What is being asked ▸
The records follow. Copy them exactly, but omit the pictures.

======== Supplied records ========

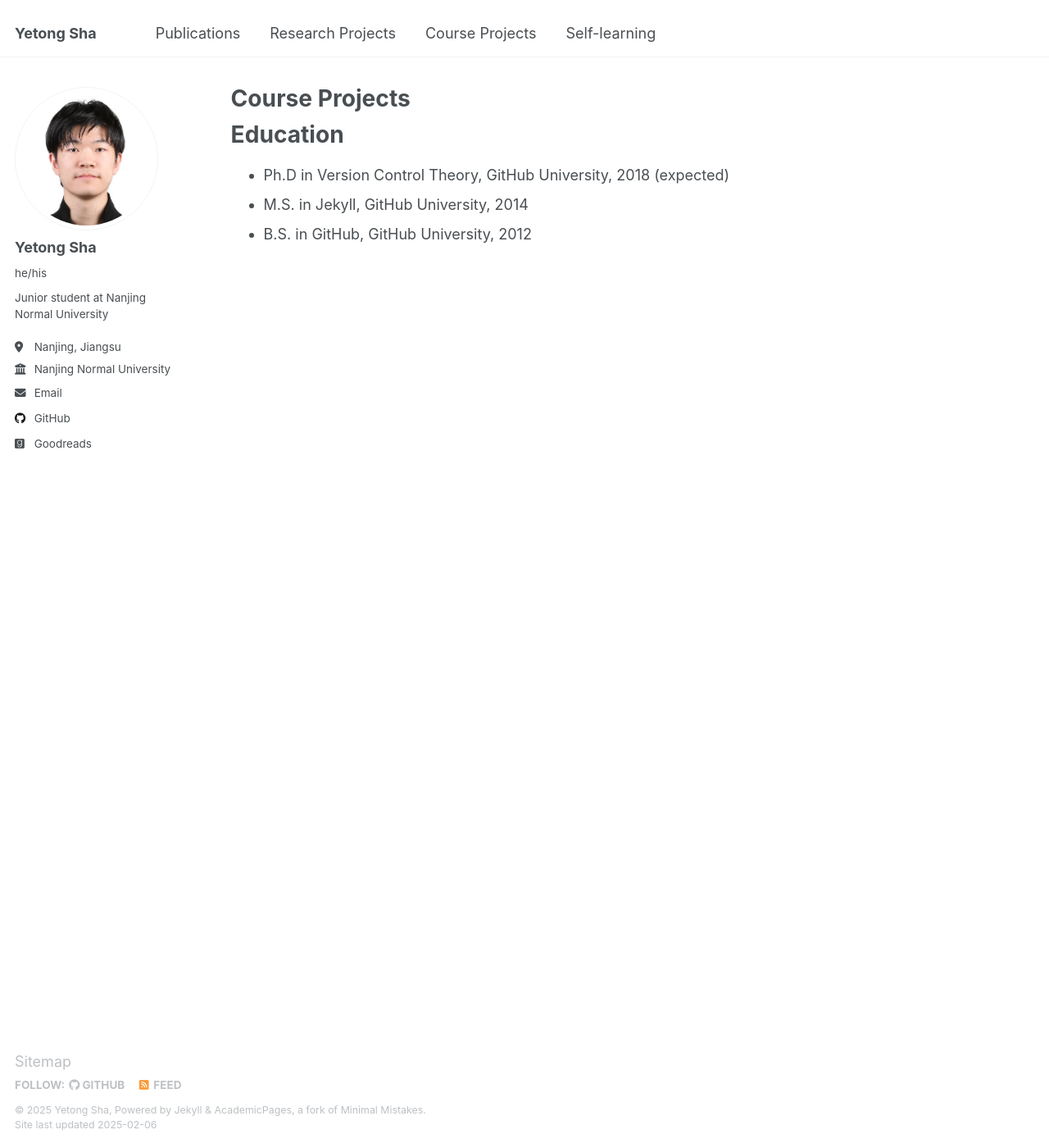
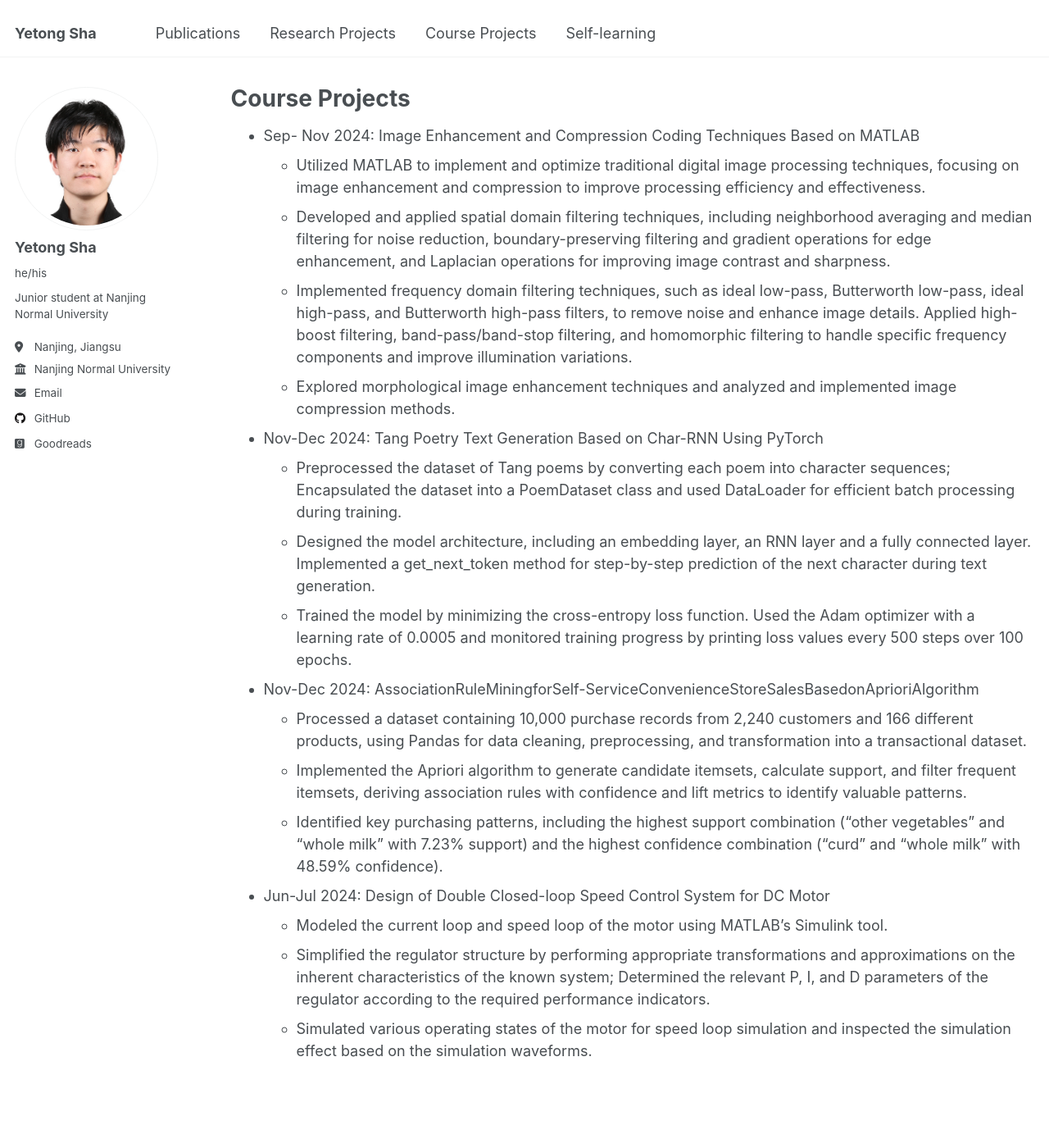
Before and after one commit to aautomataa/aautomataa.github.io, a Jekyll site: the page built from _pages/courseprojects.md, in a window 1280 px wide and 1400 px high. Shown: the whole window at 82% size. Built offline with Jekyll 4.4.1, drawn with Linux system fonts in a browser that asks for light colours.

Commit message:
Update files

```diff
--- a/_pages/courseprojects.md
+++ b/_pages/courseprojects.md
@@ -3,14 +3,43 @@ layout: archive
 title: "Course Projects"
 permalink: /courseprojects/
 author_profile: true
-redirect_from:
-  - /resume
 ---
 
-{% include base_path %}
+* Sep- Nov 2024: Image Enhancement and Compression Coding Techniques Based on MATLAB
+  * Utilized MATLAB to implement and optimize traditional digital image processing techniques, focusing
+on image enhancement and compression to improve processing efficiency and effectiveness.
+  * Developed and applied spatial domain filtering techniques, including neighborhood averaging and
+median filtering for noise reduction, boundary-preserving filtering and gradient operations for edge
+enhancement, and Laplacian operations for improving image contrast and sharpness.
+  * Implemented frequency domain filtering techniques, such as ideal low-pass, Butterworth low-pass, ideal
+high-pass, and Butterworth high-pass filters, to remove noise and enhance image details. Applied
+high-boost filtering, band-pass/band-stop filtering, and homomorphic filtering to handle specific
+frequency components and improve illumination variations.
+  * Explored morphological image enhancement techniques and analyzed and implemented image
+compression methods.
 
-Education
-======
-* Ph.D in Version Control Theory, GitHub University, 2018 (expected)
-* M.S. in Jekyll, GitHub University, 2014
-* B.S. in GitHub, GitHub University, 2012
+* Nov-Dec 2024: Tang Poetry Text Generation Based on Char-RNN Using PyTorch
+  * Preprocessed the dataset of Tang poems by converting each poem into character sequences;
+Encapsulated the dataset into a PoemDataset class and used DataLoader for efficient batch processing
+during training.
+  * Designed the model architecture, including an embedding layer, an RNN layer and a fully connected layer. Implemented a get_next_token method for step-by-step prediction of the next character during text
+generation.
+  * Trained the model by minimizing the cross-entropy loss function. Used the Adam optimizer with a
+learning rate of 0.0005 and monitored training progress by printing loss values every 500 steps over
+100 epochs.
+
+* Nov-Dec 2024: AssociationRuleMiningforSelf-ServiceConvenienceStoreSalesBasedonAprioriAlgorithm
+  * Processed a dataset containing 10,000 purchase records from 2,240 customers and 166 different
+products, using Pandas for data cleaning, preprocessing, and transformation into a transactional dataset.
+  * Implemented the Apriori algorithm to generate candidate itemsets, calculate support, and filter frequent
+itemsets, deriving association rules with confidence and lift metrics to identify valuable patterns.
+  * Identified key purchasing patterns, including the highest support combination ("other vegetables" and
+"whole milk" with 7.23% support) and the highest confidence combination ("curd" and "whole milk" with 48.59% confidence).
+
+* Jun-Jul 2024: Design of Double Closed-loop Speed Control System for DC Motor
+  * Modeled the current loop and speed loop of the motor using MATLAB's Simulink tool.
+  * Simplified the regulator structure by performing appropriate transformations and approximations on
+the inherent characteristics of the known system; Determined the relevant P, I, and D parameters of the
+regulator according to the required performance indicators.
+  * Simulated various operating states of the motor for speed loop simulation and inspected the simulation
+effect based on the simulation waveforms.
```
Also changed, not shown: _pages/researchprojects.md (+30 -4 lines), _pages/skills.md (added).
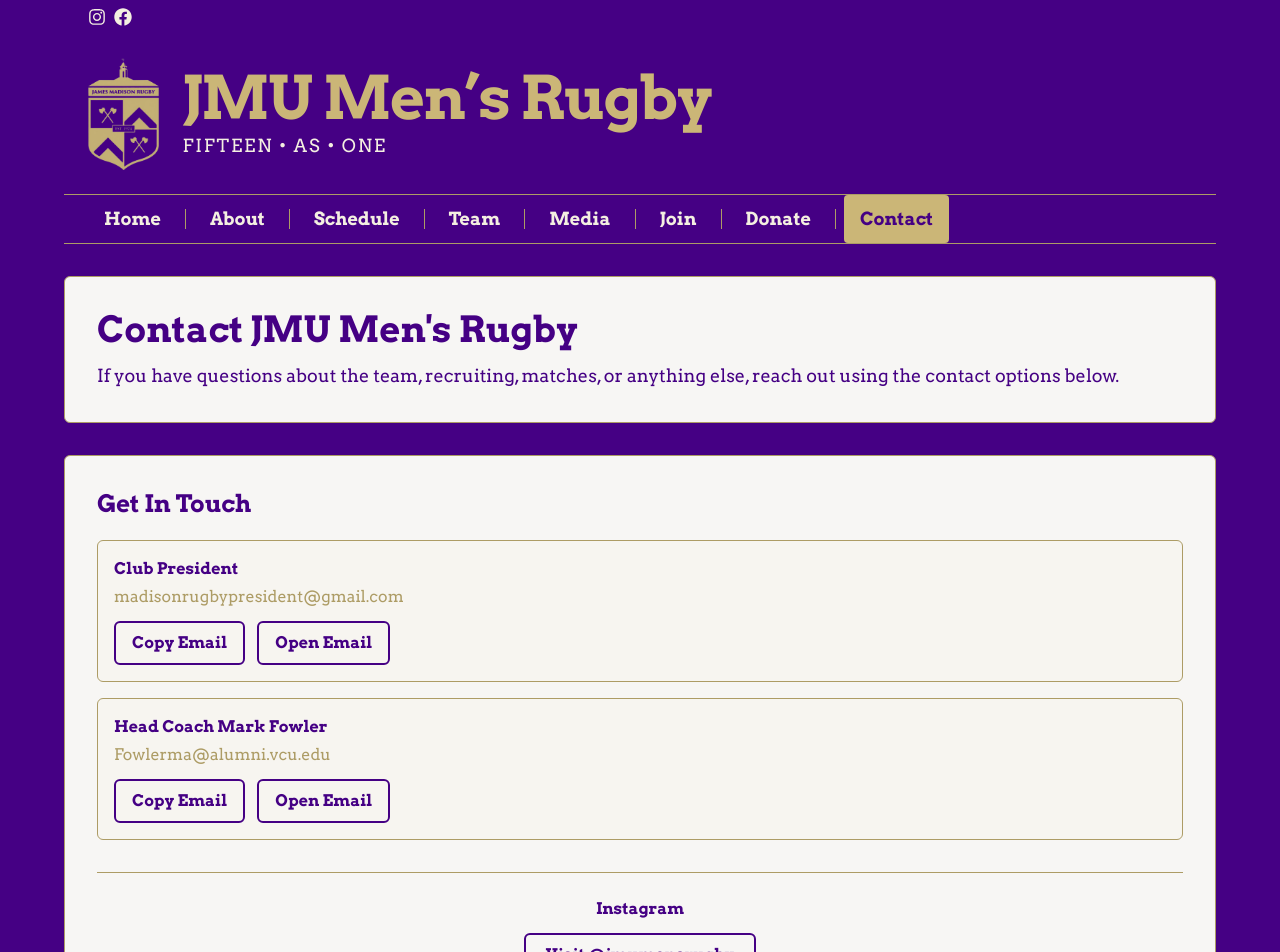
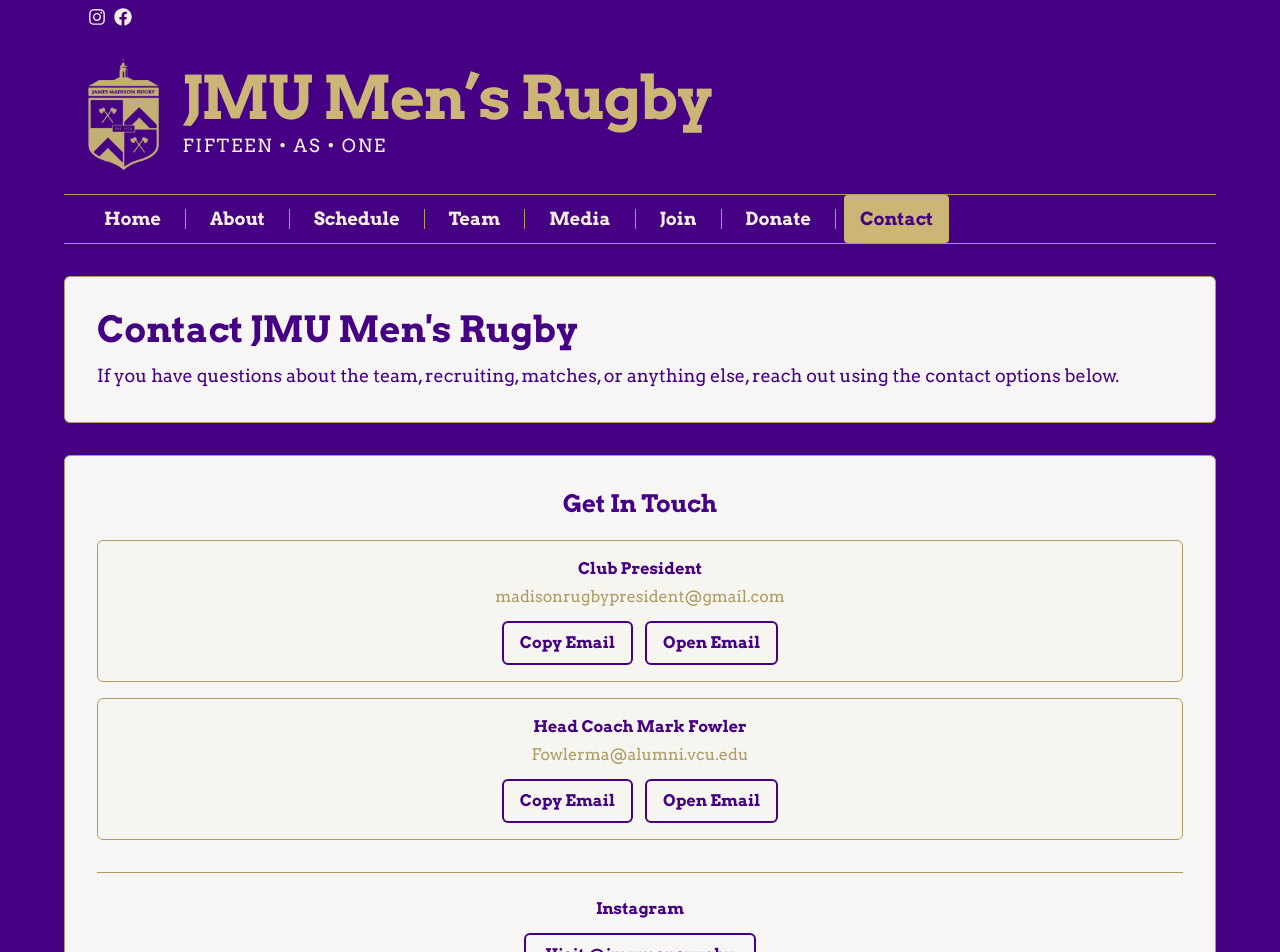
Before and after one commit to SWilford/jmu-rugby-site, a React (Vite) app: page /contact in a window 1280 px wide. Shown: the top 952 px of the page. Built offline with nearby package versions, Linux system fonts and the light colour scheme; no server answers.

Commit message:
Adjust Join spacing and center Contact get-in-touch content

```diff
--- a/src/pages/Contact.jsx
+++ b/src/pages/Contact.jsx
@@ -39,9 +39,9 @@
       </section>
 
       <section className="w-full max-w-6xl bg-jmuOffWhite text-jmuPurple border border-jmuDarkGold rounded-md p-8 mt-8 mb-4">
-        <h2 className="text-2xl font-bold mb-5">Get In Touch</h2>
+        <h2 className="text-2xl font-bold mb-5 text-center">Get In Touch</h2>
 
-        <div className="space-y-4 mb-8">
+        <div className="space-y-4 mb-8 text-center">
           {contacts.map((contact) => (
             <article
               key={contact.value}
@@ -49,7 +49,7 @@
             >
               <p className="font-semibold text-jmuPurple mb-1">{contact.label}</p>
               <p className="break-all text-jmuDarkGold mb-3">{contact.value}</p>
-              <div className="flex flex-wrap gap-3">
+              <div className="flex flex-wrap justify-center gap-3">
                 <button
                   type="button"
                   onClick={() => handleCopy(contact.value)}
--- a/src/pages/Join.jsx
+++ b/src/pages/Join.jsx
@@ -79,7 +79,7 @@
     <div className="w-full flex flex-col items-center px-4 sm:px-6">
       <section className="w-full max-w-6xl bg-jmuOffWhite text-jmuPurple border border-jmuDarkGold rounded-md p-8 mt-8">
         <h1 className="text-3xl sm:text-4xl font-bold mb-3">{joinInfo.title}</h1>
-        <p className="leading-relaxed text-lg mb-6">{joinInfo.intro}</p>
+        <p className="leading-relaxed text-lg">{joinInfo.intro}</p>
 
       </section>
 
```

========

Answer for this exercise ▸
Before and after one commit to aautomataa/aautomataa.github.io, a Jekyll site: the page built from _pages/courseprojects.md, in a window 1280 px wide and 1400 px high. Shown: the whole window at 82% size. Built offline with Jekyll 4.4.1, drawn with Linux system fonts in a browser that asks for light colours.

Commit message:
Update files

```diff
--- a/_pages/courseprojects.md
+++ b/_pages/courseprojects.md
@@ -3,14 +3,43 @@ layout: archive
 title: "Course Projects"
 permalink: /courseprojects/
 author_profile: true
-redirect_from:
-  - /resume
 ---
 
-{% include base_path %}
+* Sep- Nov 2024: Image Enhancement and Compression Coding Techniques Based on MATLAB
+  * Utilized MATLAB to implement and optimize traditional digital image processing techniques, focusing
+on image enhancement and compression to improve processing efficiency and effectiveness.
+  * Developed and applied spatial domain filtering techniques, including neighborhood averaging and
+median filtering for noise reduction, boundary-preserving filtering and gradient operations for edge
+enhancement, and Laplacian operations for improving image contrast and sharpness.
+  * Implemented frequency domain filtering techniques, such as ideal low-pass, Butterworth low-pass, ideal
+high-pass, and Butterworth high-pass filters, to remove noise and enhance image details. Applied
+high-boost filtering, band-pass/band-stop filtering, and homomorphic filtering to handle specific
+frequency components and improve illumination variations.
+  * Explored morphological image enhancement techniques and analyzed and implemented image
+compression methods.
 
-Education
-======
-* Ph.D in Version Control Theory, GitHub University, 2018 (expected)
-* M.S. in Jekyll, GitHub University, 2014
-* B.S. in GitHub, GitHub University, 2012
+* Nov-Dec 2024: Tang Poetry Text Generation Based on Char-RNN Using PyTorch
+  * Preprocessed the dataset of Tang poems by converting each poem into character sequences;
+Encapsulated the dataset into a PoemDataset class and used DataLoader for efficient batch processing
+during training.
+  * Designed the model architecture, including an embedding layer, an RNN layer and a fully connected layer. Implemented a get_next_token method for step-by-step prediction of the next character during text
+generation.
+  * Trained the model by minimizing the cross-entropy loss function. Used the Adam optimizer with a
+learning rate of 0.0005 and monitored training progress by printing loss values every 500 steps over
+100 epochs.
+
+* Nov-Dec 2024: AssociationRuleMiningforSelf-ServiceConvenienceStoreSalesBasedonAprioriAlgorithm
+  * Processed a dataset containing 10,000 purchase records from 2,240 customers and 166 different
+products, using Pandas for data cleaning, preprocessing, and transformation into a transactional dataset.
+  * Implemented the Apriori algorithm to generate candidate itemsets, calculate support, and filter frequent
+itemsets, deriving association rules with confidence and lift metrics to identify valuable patterns.
+  * Identified key purchasing patterns, including the highest support combination ("other vegetables" and
+"whole milk" with 7.23% support) and the highest confidence combination ("curd" and "whole milk" with 48.59% confidence).
+
+* Jun-Jul 2024: Design of Double Closed-loop Speed Control System for DC Motor
+  * Modeled the current loop and speed loop of the motor using MATLAB's Simulink tool.
+  * Simplified the regulator structure by performing appropriate transformations and approximations on
+the inherent characteristics of the known system; Determined the relevant P, I, and D parameters of the
+regulator according to the required performance indicators.
+  * Simulated various operating states of the motor for speed loop simulation and inspected the simulation
+effect based on the simulation waveforms.
```
Also changed, not shown: _pages/researchprojects.md (+30 -4 lines), _pages/skills.md (added).
Before and after one commit to SWilford/jmu-rugby-site, a React (Vite) app: page /contact in a window 1280 px wide. Shown: the top 952 px of the page. Built offline with nearby package versions, Linux system fonts and the light colour scheme; no server answers.

Commit message:
Adjust Join spacing and center Contact get-in-touch content

```diff
--- a/src/pages/Contact.jsx
+++ b/src/pages/Contact.jsx
@@ -39,9 +39,9 @@
       </section>
 
       <section className="w-full max-w-6xl bg-jmuOffWhite text-jmuPurple border border-jmuDarkGold rounded-md p-8 mt-8 mb-4">
-        <h2 className="text-2xl font-bold mb-5">Get In Touch</h2>
+        <h2 className="text-2xl font-bold mb-5 text-center">Get In Touch</h2>
 
-        <div className="space-y-4 mb-8">
+        <div className="space-y-4 mb-8 text-center">
           {contacts.map((contact) => (
             <article
               key={contact.value}
@@ -49,7 +49,7 @@
             >
               <p className="font-semibold text-jmuPurple mb-1">{contact.label}</p>
               <p className="break-all text-jmuDarkGold mb-3">{contact.value}</p>
-              <div className="flex flex-wrap gap-3">
+              <div className="flex flex-wrap justify-center gap-3">
                 <button
                   type="button"
                   onClick={() => handleCopy(contact.value)}
--- a/src/pages/Join.jsx
+++ b/src/pages/Join.jsx
@@ -79,7 +79,7 @@
     <div className="w-full flex flex-col items-center px-4 sm:px-6">
       <section className="w-full max-w-6xl bg-jmuOffWhite text-jmuPurple border border-jmuDarkGold rounded-md p-8 mt-8">
         <h1 className="text-3xl sm:text-4xl font-bold mb-3">{joinInfo.title}</h1>
-        <p className="leading-relaxed text-lg mb-6">{joinInfo.intro}</p>
+        <p className="leading-relaxed text-lg">{joinInfo.intro}</p>
 
       </section>
 
```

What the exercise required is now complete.